I doubt most Hongkongers even got a whiff of it, but the city hosted its first international Cannabis Investor Symposium this week.

Local authorities turned up their noses at an invitation to attend and the organisers had to put a “purely informational” spin on it, cautioning participants against openly appreciative activity such as pot smoking to avoid running foul of Hong Kong’s puritanical laws against marijuana.

Cannabis is classified as a dangerous drug here and peddling it can land you in jail for life on trafficking charges. Even a little spliff in your possession or teeny toke carries the risk of seven years behind bars and a fine of HK$1 million (US$127,700).
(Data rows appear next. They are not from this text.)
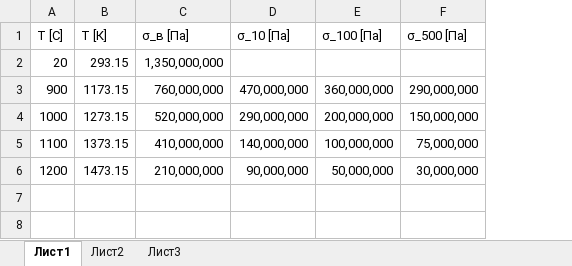
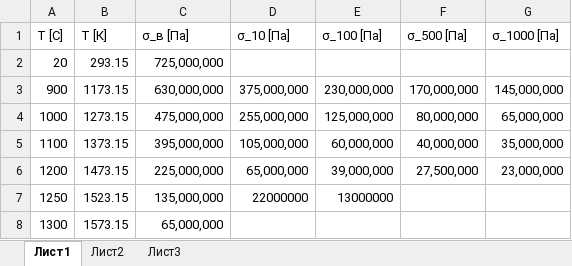
Before and after one commit to ParkhomenkoDV/gte, an Excel workbook: gte/libraries/ВКНА-1В.xlsx, sheet Лист1, drawn as a sheet; values as stored, in another font and other column widths than the file's, no borders; the diff names each change by its address in the sheet, - before the commit and + after, or states it on an @@ line.

```diff
--- a/gte/libraries/ВКНА-1В.xlsx (sheet Лист1)
+++ b/gte/libraries/ВКНА-1В.xlsx (sheet Лист1)
+column G (σ_1000 [Па]), rows 3-6: 145,000,000 | 65,000,000 | 35,000,000 | 23,000,000
-C2 (σ_в [Па]): 1,350,000,000
+C2 (σ_в [Па]): 725,000,000
-C3 (σ_в [Па]): 760,000,000
+C3 (σ_в [Па]): 630,000,000
-D3 (σ_10 [Па]): 470,000,000
+D3 (σ_10 [Па]): 375,000,000
-E3 (σ_100 [Па]): 360,000,000
+E3 (σ_100 [Па]): 230,000,000
-F3 (σ_500 [Па]): 290,000,000
+F3 (σ_500 [Па]): 170,000,000
-C4 (σ_в [Па]): 520,000,000
+C4 (σ_в [Па]): 475,000,000
-D4 (σ_10 [Па]): 290,000,000
+D4 (σ_10 [Па]): 255,000,000
-E4 (σ_100 [Па]): 200,000,000
+E4 (σ_100 [Па]): 125,000,000
-F4 (σ_500 [Па]): 150,000,000
+F4 (σ_500 [Па]): 80,000,000
-C5 (σ_в [Па]): 410,000,000
+C5 (σ_в [Па]): 395,000,000
-D5 (σ_10 [Па]): 140,000,000
+D5 (σ_10 [Па]): 105,000,000
-E5 (σ_100 [Па]): 100,000,000
+E5 (σ_100 [Па]): 60,000,000
-F5 (σ_500 [Па]): 75,000,000
+F5 (σ_500 [Па]): 40,000,000
-C6 (σ_в [Па]): 210,000,000
+C6 (σ_в [Па]): 225,000,000
-D6 (σ_10 [Па]): 90,000,000
+D6 (σ_10 [Па]): 65,000,000
-E6 (σ_100 [Па]): 50,000,000
+E6 (σ_100 [Па]): 39,000,000
-F6 (σ_500 [Па]): 30,000,000
+F6 (σ_500 [Па]): 27,500,000
+row 7: 1250 | 1523.15 | 135,000,000 | 22000000 | 13000000
+row 8: 1300 | 1573.15 | 65,000,000
```
Also changed, not shown: 12 other files.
Nevertheless, representatives of some of the world’s leading cannabis companies attending the event were out to persuade potential investors to join an exploding industry that is forecast to grow into a US$57 billion cash cow over the next decade. They called for medicinal use of marijuana to be legalised and floated the idea of taking out IPOs for cannabis companies.

“Cannabis is not a drug. It’s a great medicine and is natural. We have really started to revolutionise how we think about cannabis,” organiser Saul Kaye said. “That’s why we chose Hong Kong to be at the edge of where it is happening. And it is happening here.”

Happening? Only in the sense that more people seem to be smoking the stuff casually, emboldened by increasingly liberal attitudes towards cannabis worldwide. What’s also happening is that police are intensifying their corresponding crackdown on cannabis to the extent that seizures have dropped from 583kg in the first half of 2017 to 149kg in the same period this year. It doesn’t mean they’re winning the “war” here – they’re just driving growers and suppliers deeper underground.

Thailand sets sights on becoming first Asian country to legalise medical marijuana

Local authorities and health professionals reacting to the symposium have been quick to snuff out the idea of cannabis as a legitimate investment, making it clear the city is no market for marijuana, even for medicinal use. Never mind that countries as conservative as Malaysia and Thailand – where drug offences are punishable by death – are now actively exploring the pharmaceutical potential.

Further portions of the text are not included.